Posted February 6th, 2013
February 5 - The California Supreme Court heard oral arguments in Riverside vs. Inland Empire Patients Health and Wellness Center, a case determining whether or not Riverside may ban medical marijuana dispensaries within its borders.
The justices, appearing at a special session at the hundredth anniversary of the UCSF law school, were equally hard on attorneys on both sides of the case.
“The Legislature knows how to say, ‘Thou shalt not ban dispensaries,’ ” Justice Ming W. Chin told IEPHWC's attorney J. David Nick. Answered Nick, “If you were to allow bans, city by city, county by county, that is the opposite of what the Legislature was trying to accomplish.”
In questioning Riverside's attorney Jeffrey V. Dunn (pictured at podium), one of the justices pointed out that if all counties in California banned dispensaries, no one in California could visit a dispensary. Words like "consistent" and "establishment" weighed for their full meaning, and the letter as well as the stated purpose of the law was discussed.
Nick made it clear that locals have a great deal of authority over zoning of dispensaries, but that the Court has never ruled that locals may make illegal anything legal under state law (except perhaps in a single cited case). Much was made of the fact that state law merely offers limited immunity from state law only.

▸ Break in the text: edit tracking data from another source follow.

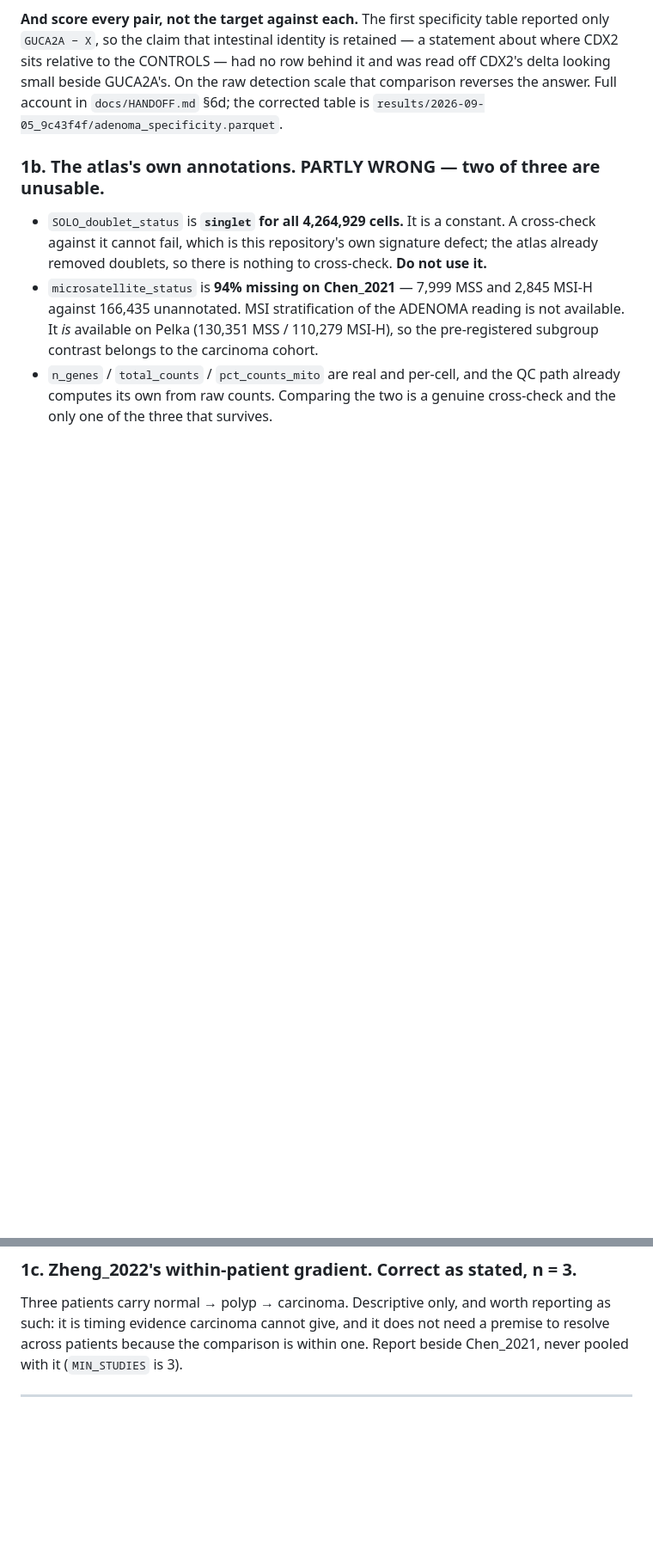
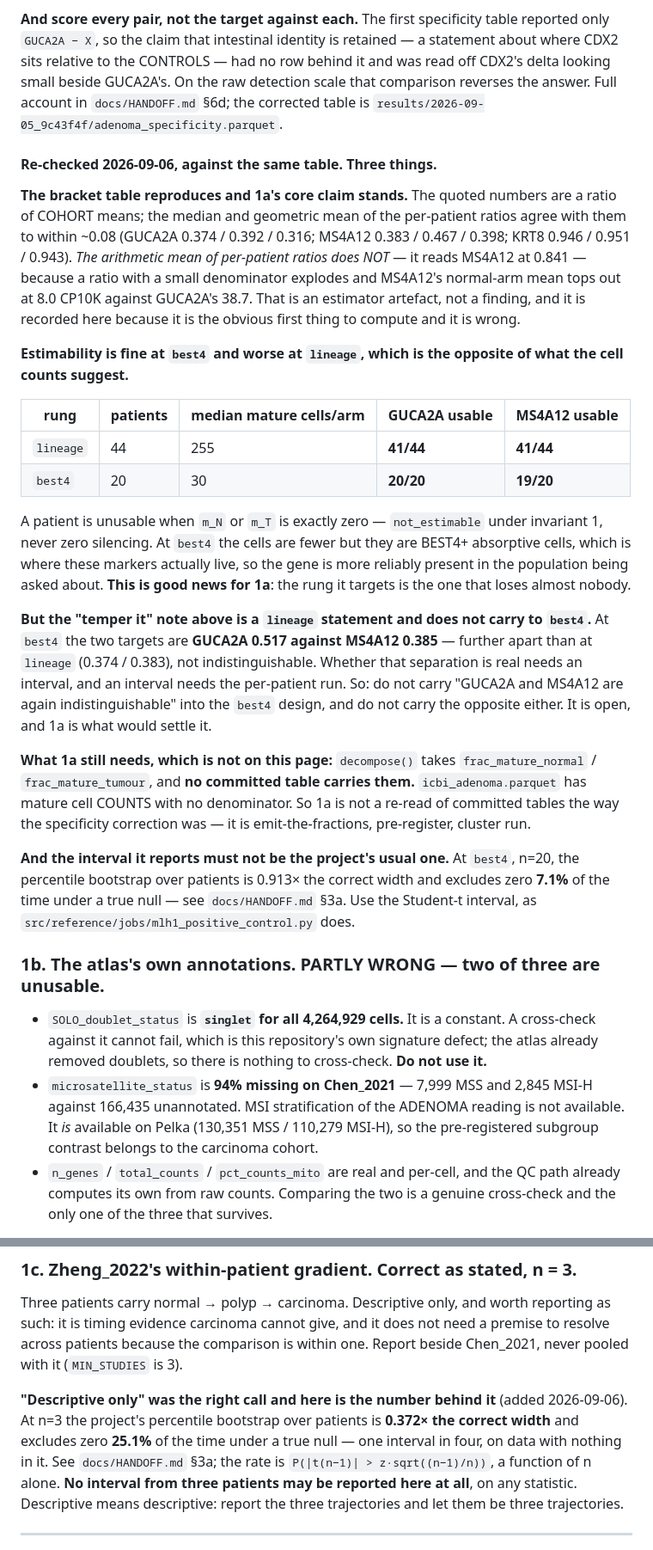
Before and after one commit to diegomardian/BetterRiseProject, a Markdown page: docs/NEXT_AVENUES.md, 2 parts joined by grey strips. Shown at 86% size. Rendered like a GitHub page; blank space fills up the shorter version.

Commit message:
docs: review the avenues I had skipped, and 1a survives the re-check
I had read NEXT_AVENUES from line 85 -- the MLH1 section I was working in --
and never read Tier 1. 1a is ranked above everything except MLH1 and is the
project's original estimand, so it is worth saying what it looks like now.

1a's bracket table reproduces and its core claim stands: the algebraic collapse
that killed the decomposition in carcinoma does not fire on adenoma. The quoted
numbers are a ratio of cohort means and the median and geometric mean of the
per-patient ratios agree within ~0.08. The ARITHMETIC mean of per-patient ratios
does not -- it reads MS4A12 at 0.841 against 0.383 -- because a ratio with a
small denominator explodes and MS4A12's normal arm tops out at 8.0 CP10K. That
is an estimator artefact, it is the obvious first thing to compute, and it is
recorded so the next person does not spend an hour on it as a finding.

Two things the re-check changes.

Estimability runs the opposite way to the cell counts. At lineage, 255 mature
cells per arm and 41 of 44 patients usable; at best4, 30 cells and 20 of 20 for
GUCA2A, 19 of 20 for MS4A12. best4 has fewer cells but they are BEST4+
absorptive cells, which is where these markers live. The rung 1a targets is the
one that loses almost nobody.

And the "GUCA2A and MS4A12 are again indistinguishable" temper note is a lineage
statement. At best4 they are 0.517 against 0.385, further apart, not closer.
Whether that is real needs an interval and the interval needs the per-patient
run -- so the note must not be carried to best4 in either direction. It is open,
and 1a is what would settle it.

1a is also not a re-read of committed tables the way the specificity correction
was: decompose() takes frac_mature_normal/frac_mature_tumour and nothing
committed carries them. icbi_adenoma.parquet has mature COUNTS with no
denominator. So it is emit-the-fractions, pre-register, cluster run.

The interval work bears on two avenues directly. At best4, n=20, the percentile
bootstrap is 7.1%. At 1c's n=3 it is 0.372x the correct width and 25.1% -- one
interval in four on data with nothing in it. NEXT_AVENUES already called 1c
descriptive only; that was right, and 25.1% is why no interval from those three
patients may be reported at all, on any statistic.

Co-Authored-By: Claude Opus 5 <noreply@anthropic.com>

```diff
--- a/docs/NEXT_AVENUES.md
+++ b/docs/NEXT_AVENUES.md
@@ -59,6 +59,51 @@ the raw detection scale that comparison reverses the answer. Full account in
 `docs/HANDOFF.md` §6d; the corrected table is
 `results/2026-09-05_9c43f4f/adenoma_specificity.parquet`.
 
+#### Re-checked 2026-09-06, against the same table. Three things.
+
+**The bracket table reproduces and 1a's core claim stands.** The quoted numbers
+are a ratio of COHORT means; the median and geometric mean of the per-patient
+ratios agree with them to within ~0.08 (GUCA2A 0.374 / 0.392 / 0.316; MS4A12
+0.383 / 0.467 / 0.398; KRT8 0.946 / 0.951 / 0.943). *The arithmetic mean of
+per-patient ratios does NOT* — it reads MS4A12 at 0.841 — because a ratio with a
+small denominator explodes and MS4A12's normal-arm mean tops out at 8.0 CP10K
+against GUCA2A's 38.7. That is an estimator artefact, not a finding, and it is
+recorded here because it is the obvious first thing to compute and it is wrong.
+
+**Estimability is fine at `best4` and worse at `lineage`, which is the opposite
+of what the cell counts suggest.**
+
+| rung | patients | median mature cells/arm | GUCA2A usable | MS4A12 usable |
+|---|---|---|---|---|
+| `lineage` | 44 | 255 | **41/44** | **41/44** |
+| `best4` | 20 | 30 | **20/20** | **19/20** |
+
+A patient is unusable when `m_N` or `m_T` is exactly zero — `not_estimable`
+under invariant 1, never zero silencing. At `best4` the cells are fewer but they
+are BEST4+ absorptive cells, which is where these markers actually live, so the
+gene is more reliably present in the population being asked about. **This is
+good news for 1a**: the rung it targets is the one that loses almost nobody.
+
+**But the "temper it" note above is a `lineage` statement and does not carry to
+`best4`.** At `best4` the two targets are **GUCA2A 0.517 against MS4A12 0.385** —
+further apart than at `lineage` (0.374 / 0.383), not indistinguishable. Whether
+that separation is real needs an interval, and an interval needs the per-patient
+run. So: do not carry "GUCA2A and MS4A12 are again indistinguishable" into the
+`best4` design, and do not carry the opposite either. It is open, and 1a is what
+would settle it.
+
+**What 1a still needs, which is not on this page:** `decompose()` takes
+`frac_mature_normal` / `frac_mature_tumour`, and **no committed table carries
+them.** `icbi_adenoma.parquet` has mature cell COUNTS with no denominator. So 1a
+is not a re-read of committed tables the way the specificity correction was — it
+is emit-the-fractions, pre-register, cluster run.
+
+**And the interval it reports must not be the project's usual one.** At `best4`,
+n=20, the percentile bootstrap over patients is 0.913× the correct width and
+excludes zero **7.1%** of the time under a true null — see `docs/HANDOFF.md`
+§3a. Use the Student-t interval, as `src/reference/jobs/mlh1_positive_control.py`
+does.
+
 ### 1b. The atlas's own annotations. **PARTLY WRONG — two of three are unusable.**
 
 - `SOLO_doublet_status` is **`singlet` for all 4,264,929 cells.** It is a
@@ -79,6 +124,15 @@ Three patients carry normal → polyp → carcinoma. Descriptive only, and worth
 reporting as such: it is timing evidence carcinoma cannot give, and it does not
 need a premise to resolve across patients because the comparison is within one.
 Report beside Chen_2021, never pooled with it (`MIN_STUDIES` is 3).
+
+**"Descriptive only" was the right call and here is the number behind it**
+(added 2026-09-06). At n=3 the project's percentile bootstrap over patients is
+**0.372× the correct width** and excludes zero **25.1%** of the time under a
+true null — one interval in four, on data with nothing in it. See
+`docs/HANDOFF.md` §3a; the rate is `P(|t(n−1)| > z·sqrt((n−1)/n))`, a function
+of n alone. **No interval from three patients may be reported here at all**, on
+any statistic. Descriptive means descriptive: report the three trajectories and
+let them be three trajectories.
 
 ---
 
```
Also changed, not shown: other parts of docs/NEXT_AVENUES.md (+6 -2 lines), docs/HANDOFF.md (+7 -0 lines).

Dunn is a partner at Best, Best and Krieger, an Irvine-based law firm that has promulgated anti-dispensary ordinances throughout California and according to their website, has now been paid to defend those ordinances in 30 municipalities. Dunn assisted in the drafting of a bill last year giving cities more power to regulate dispensaries. A BB&K attorney recently gave a presentation at the California Association of Code Enforcement Officers meeting.
A ruling is expected within 90 days.
This year is also the 100th anniversary of marijuana prohibition in California.